What to work on — Once the images are removed, repeat all of the entries exactly.
——
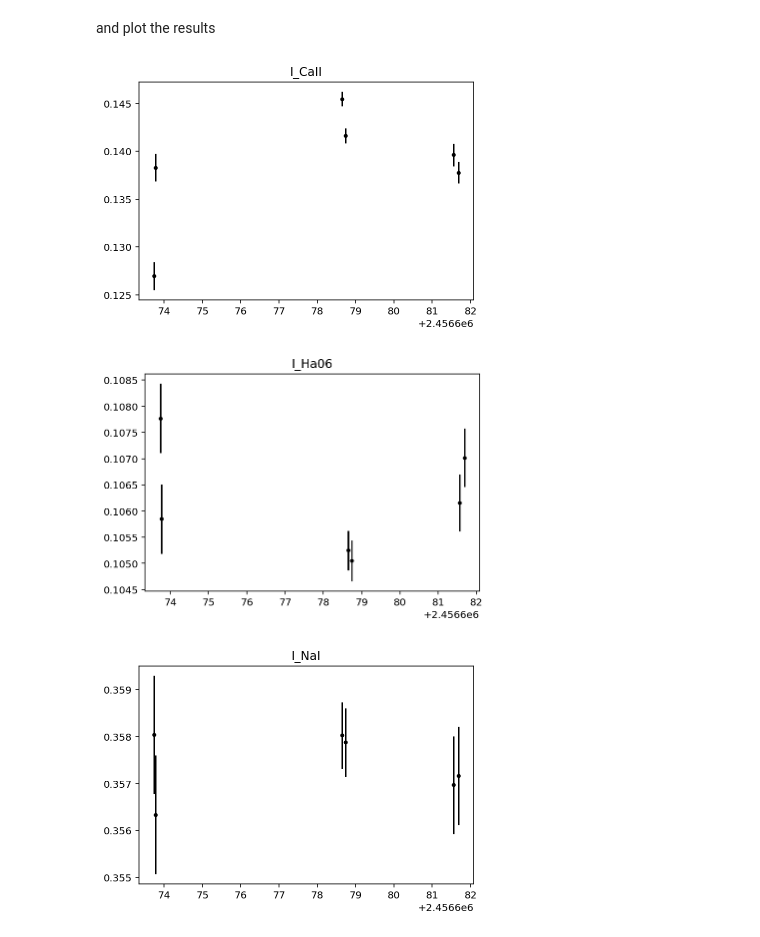
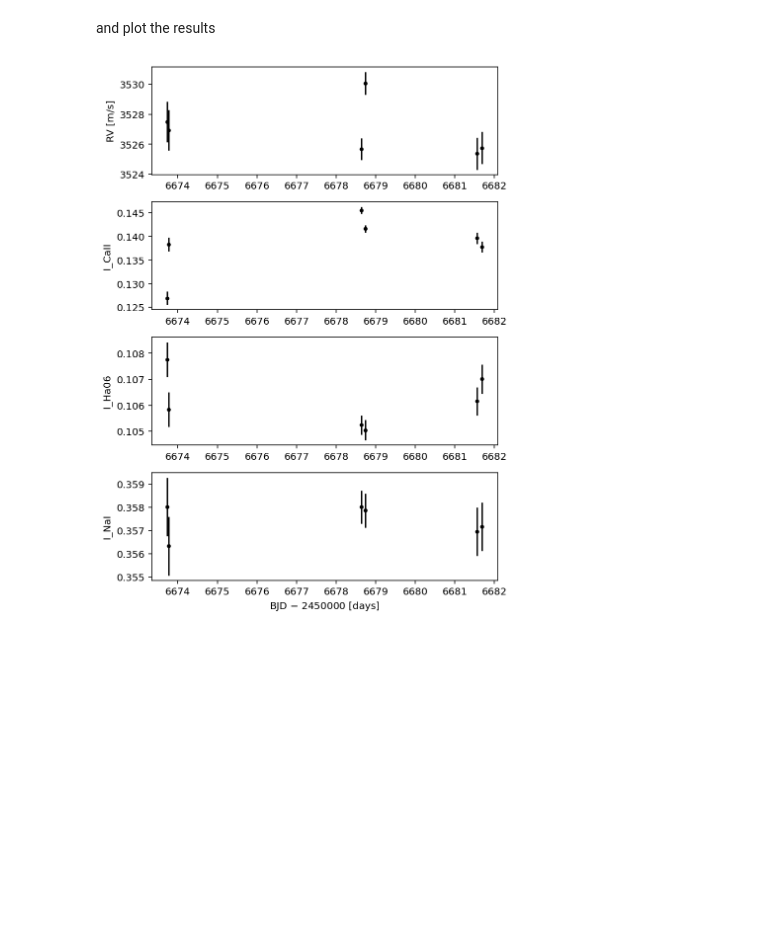
Before and after one commit to gomesdasilva/ACTIN2, a Jupyter notebook: docs/_static/notebooks/getstarted.ipynb, the cells around one changed output. Drawn from its saved outputs; the diff is of its cells as text; code cells hidden in the pictures; blank space fills up the shorter version.

```diff
--- a/docs/_static/notebooks/getstarted.ipynb
+++ b/docs/_static/notebooks/getstarted.ipynb
@@ -65,14 +65,22 @@ and plot the results
 # %%
 %matplotlib inline
 %config InlineBackend.figure_format = "retina"
 
 import matplotlib.pylab as plt
-for index in indices:
-    plt.figure()
-    plt.title(index)
-    plt.errorbar(df.bjd, df[index], df[index + "_err"], ls='', marker='.', c='k')
-    plt.show()
+
+plt.figure(figsize=(6, (len(indices)+1)*2))
+
+plt.subplot(len(indices)+1, 1, 1)
+plt.ylabel("RV [m/s]")
+plt.errorbar(df.bjd - 2450000, df.rv, df.rv_err, fmt='k.')
+
+
+
+for i, index in enumerate(indices):
+    plt.subplot(len(indices)+1, 1, i+2)
+    plt.ylabel(index)
+    plt.errorbar(df.bjd - 2450000, df[index], df[index + "_err"], fmt='k.')
+plt.xlabel("BJD $-$ 2450000 [days]")
+plt.tight_layout()
 # %% [output]
-[figure, old version]
+[figure, new version]
-[figure, removed]
-[figure, removed]
```
Also changed, not shown: parts of 1 cell of this notebook.
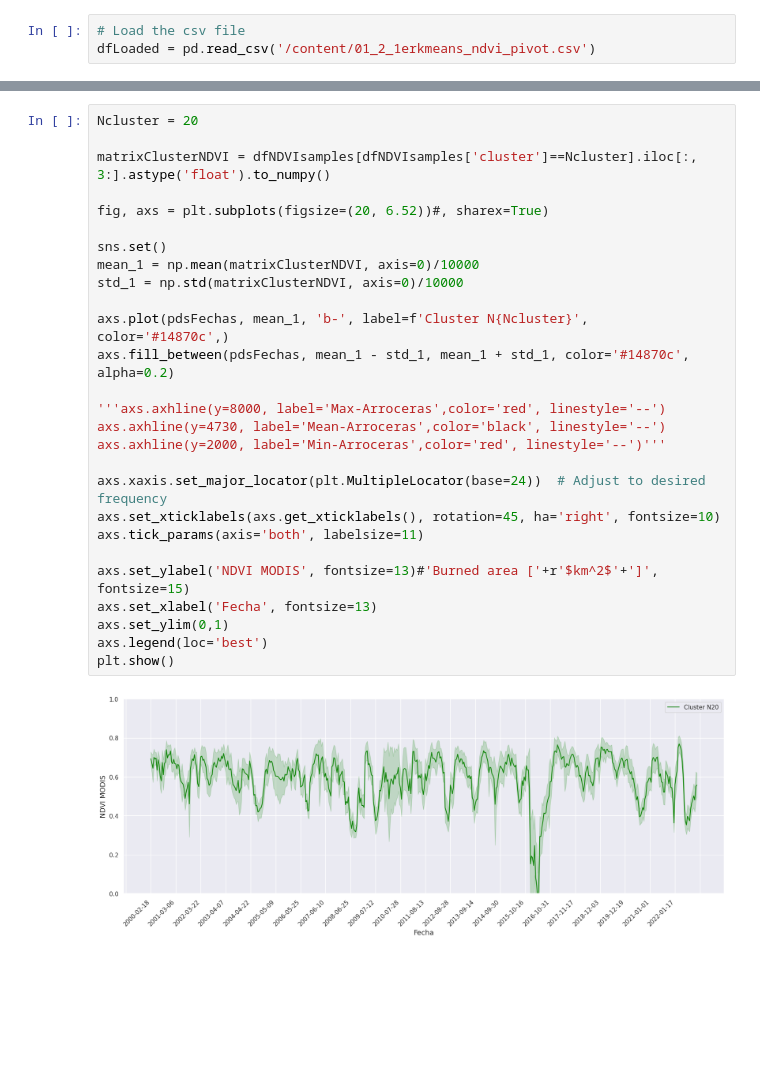
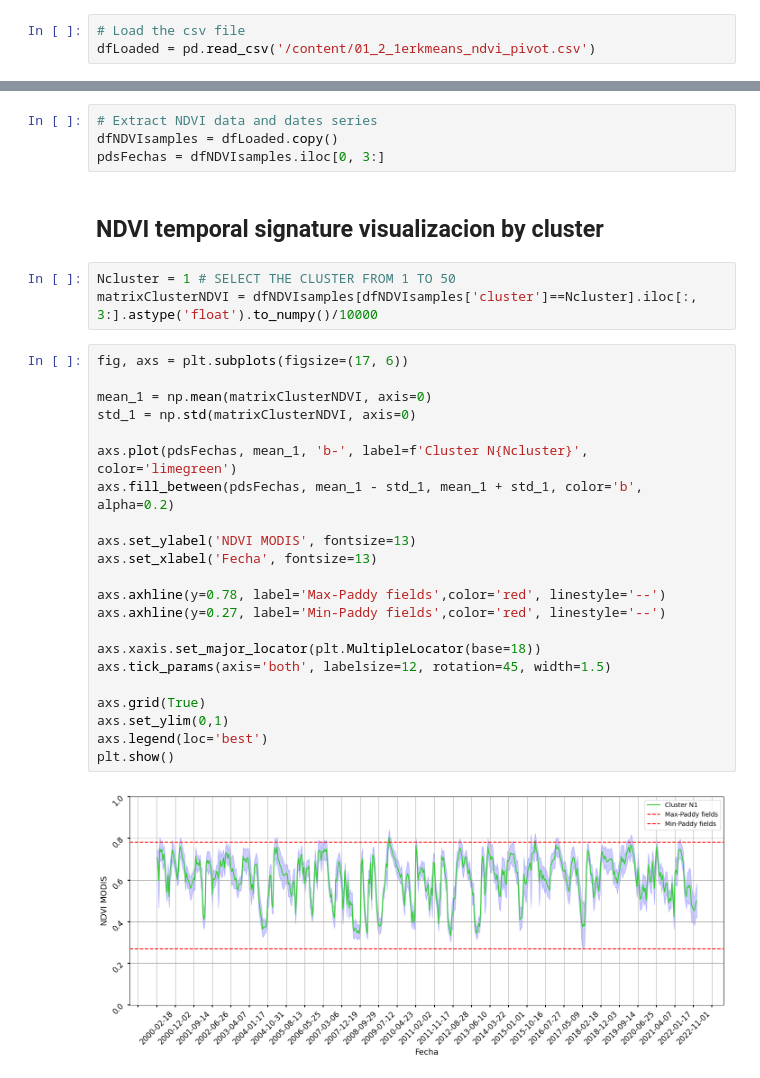
Before and after one commit to francobarrionuevoenv21/ClusteringPaddyFields_Fires_SanJavier, a Jupyter notebook: Code_clustering/04_NDVIplots_firstClustering.ipynb, the cells around one changed output, grey strips where cells are left out. Cells and saved outputs as stored; diff of their text form; blank space fills up the shorter version.

```diff
--- a/Code_clustering/04_NDVIplots_firstClustering.ipynb
+++ b/Code_clustering/04_NDVIplots_firstClustering.ipynb
@@ -47,29 +40,33 @@ array([0.706136, 0.699028, 0.598613, 0.75133 , 0.734324, 0.745474,
+# %%
+# Extract NDVI data and dates series
+dfNDVIsamples = dfLoaded.copy()
+pdsFechas = dfNDVIsamples.iloc[0, 3:]
+# %% [markdown]
+## NDVI temporal signature visualizacion by cluster
+# %%
+Ncluster = 1 # SELECT THE CLUSTER FROM 1 TO 50
+matrixClusterNDVI = dfNDVIsamples[dfNDVIsamples['cluster']==Ncluster].iloc[:, 3:].astype('float').to_numpy()/10000
 # %%
-Ncluster = 20
+fig, axs = plt.subplots(figsize=(17, 6))
 
-matrixClusterNDVI = dfNDVIsamples[dfNDVIsamples['cluster']==Ncluster].iloc[:, 3:].astype('float').to_numpy()
+mean_1 = np.mean(matrixClusterNDVI, axis=0)
+std_1 = np.std(matrixClusterNDVI, axis=0)
 
-fig, axs = plt.subplots(figsize=(20, 6.52))#, sharex=True)
+axs.plot(pdsFechas, mean_1, 'b-', label=f'Cluster N{Ncluster}', color='limegreen')
+axs.fill_between(pdsFechas, mean_1 - std_1, mean_1 + std_1, color='b', alpha=0.2)
 
-sns.set()
-mean_1 = np.mean(matrixClusterNDVI, axis=0)/10000
-std_1 = np.std(matrixClusterNDVI, axis=0)/10000
+axs.set_ylabel('NDVI MODIS', fontsize=13)
+axs.set_xlabel('Fecha', fontsize=13)
 
-axs.plot(pdsFechas, mean_1, 'b-', label=f'Cluster N{Ncluster}', color='#14870c',)
-axs.fill_between(pdsFechas, mean_1 - std_1, mean_1 + std_1, color='#14870c', alpha=0.2)
+axs.axhline(y=0.78, label='Max-Paddy fields',color='red', linestyle='--')
+axs.axhline(y=0.27, label='Min-Paddy fields',color='red', linestyle='--')
 
-'''axs.axhline(y=8000, label='Max-Arroceras',color='red', linestyle='--')
-axs.axhline(y=4730, label='Mean-Arroceras',color='black', linestyle='--')
-axs.axhline(y=2000, label='Min-Arroceras',color='red', linestyle='--')'''
+axs.xaxis.set_major_locator(plt.MultipleLocator(base=18))
+axs.tick_params(axis='both', labelsize=12, rotation=45, width=1.5)
 
-axs.xaxis.set_major_locator(plt.MultipleLocator(base=24))  # Adjust to desired frequency
-axs.set_xticklabels(axs.get_xticklabels(), rotation=45, ha='right', fontsize=10)
-axs.tick_params(axis='both', labelsize=11)
-
-axs.set_ylabel('NDVI MODIS', fontsize=13)#'Burned area ['+r'$km^2$'+']', fontsize=15)
-axs.set_xlabel('Fecha', fontsize=13)
+axs.grid(True)
 axs.set_ylim(0,1)
 axs.legend(loc='best')
 plt.show()
 # %% [output]
-[figure, old version]
+[figure, new version]
```
Also changed, not shown: parts of 13 cells of this notebook.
——
Task result —
Before and after one commit to gomesdasilva/ACTIN2, a Jupyter notebook: docs/_static/notebooks/getstarted.ipynb, the cells around one changed output. Drawn from its saved outputs; the diff is of its cells as text; code cells hidden in the pictures; blank space fills up the shorter version.

```diff
--- a/docs/_static/notebooks/getstarted.ipynb
+++ b/docs/_static/notebooks/getstarted.ipynb
@@ -65,14 +65,22 @@ and plot the results
 # %%
 %matplotlib inline
 %config InlineBackend.figure_format = "retina"
 
 import matplotlib.pylab as plt
-for index in indices:
-    plt.figure()
-    plt.title(index)
-    plt.errorbar(df.bjd, df[index], df[index + "_err"], ls='', marker='.', c='k')
-    plt.show()
+
+plt.figure(figsize=(6, (len(indices)+1)*2))
+
+plt.subplot(len(indices)+1, 1, 1)
+plt.ylabel("RV [m/s]")
+plt.errorbar(df.bjd - 2450000, df.rv, df.rv_err, fmt='k.')
+
+
+
+for i, index in enumerate(indices):
+    plt.subplot(len(indices)+1, 1, i+2)
+    plt.ylabel(index)
+    plt.errorbar(df.bjd - 2450000, df[index], df[index + "_err"], fmt='k.')
+plt.xlabel("BJD $-$ 2450000 [days]")
+plt.tight_layout()
 # %% [output]
-[figure, old version]
+[figure, new version]
-[figure, removed]
-[figure, removed]
```
Also changed, not shown: parts of 1 cell of this notebook.
Before and after one commit to francobarrionuevoenv21/ClusteringPaddyFields_Fires_SanJavier, a Jupyter notebook: Code_clustering/04_NDVIplots_firstClustering.ipynb, the cells around one changed output, grey strips where cells are left out. Cells and saved outputs as stored; diff of their text form; blank space fills up the shorter version.

```diff
--- a/Code_clustering/04_NDVIplots_firstClustering.ipynb
+++ b/Code_clustering/04_NDVIplots_firstClustering.ipynb
@@ -47,29 +40,33 @@ array([0.706136, 0.699028, 0.598613, 0.75133 , 0.734324, 0.745474,
+# %%
+# Extract NDVI data and dates series
+dfNDVIsamples = dfLoaded.copy()
+pdsFechas = dfNDVIsamples.iloc[0, 3:]
+# %% [markdown]
+## NDVI temporal signature visualizacion by cluster
+# %%
+Ncluster = 1 # SELECT THE CLUSTER FROM 1 TO 50
+matrixClusterNDVI = dfNDVIsamples[dfNDVIsamples['cluster']==Ncluster].iloc[:, 3:].astype('float').to_numpy()/10000
 # %%
-Ncluster = 20
+fig, axs = plt.subplots(figsize=(17, 6))
 
-matrixClusterNDVI = dfNDVIsamples[dfNDVIsamples['cluster']==Ncluster].iloc[:, 3:].astype('float').to_numpy()
+mean_1 = np.mean(matrixClusterNDVI, axis=0)
+std_1 = np.std(matrixClusterNDVI, axis=0)
 
-fig, axs = plt.subplots(figsize=(20, 6.52))#, sharex=True)
+axs.plot(pdsFechas, mean_1, 'b-', label=f'Cluster N{Ncluster}', color='limegreen')
+axs.fill_between(pdsFechas, mean_1 - std_1, mean_1 + std_1, color='b', alpha=0.2)
 
-sns.set()
-mean_1 = np.mean(matrixClusterNDVI, axis=0)/10000
-std_1 = np.std(matrixClusterNDVI, axis=0)/10000
+axs.set_ylabel('NDVI MODIS', fontsize=13)
+axs.set_xlabel('Fecha', fontsize=13)
 
-axs.plot(pdsFechas, mean_1, 'b-', label=f'Cluster N{Ncluster}', color='#14870c',)
-axs.fill_between(pdsFechas, mean_1 - std_1, mean_1 + std_1, color='#14870c', alpha=0.2)
+axs.axhline(y=0.78, label='Max-Paddy fields',color='red', linestyle='--')
+axs.axhline(y=0.27, label='Min-Paddy fields',color='red', linestyle='--')
 
-'''axs.axhline(y=8000, label='Max-Arroceras',color='red', linestyle='--')
-axs.axhline(y=4730, label='Mean-Arroceras',color='black', linestyle='--')
-axs.axhline(y=2000, label='Min-Arroceras',color='red', linestyle='--')'''
+axs.xaxis.set_major_locator(plt.MultipleLocator(base=18))
+axs.tick_params(axis='both', labelsize=12, rotation=45, width=1.5)
 
-axs.xaxis.set_major_locator(plt.MultipleLocator(base=24))  # Adjust to desired frequency
-axs.set_xticklabels(axs.get_xticklabels(), rotation=45, ha='right', fontsize=10)
-axs.tick_params(axis='both', labelsize=11)
-
-axs.set_ylabel('NDVI MODIS', fontsize=13)#'Burned area ['+r'$km^2$'+']', fontsize=15)
-axs.set_xlabel('Fecha', fontsize=13)
+axs.grid(True)
 axs.set_ylim(0,1)
 axs.legend(loc='best')
 plt.show()
 # %% [output]
-[figure, old version]
+[figure, new version]
```
Also changed, not shown: parts of 13 cells of this notebook.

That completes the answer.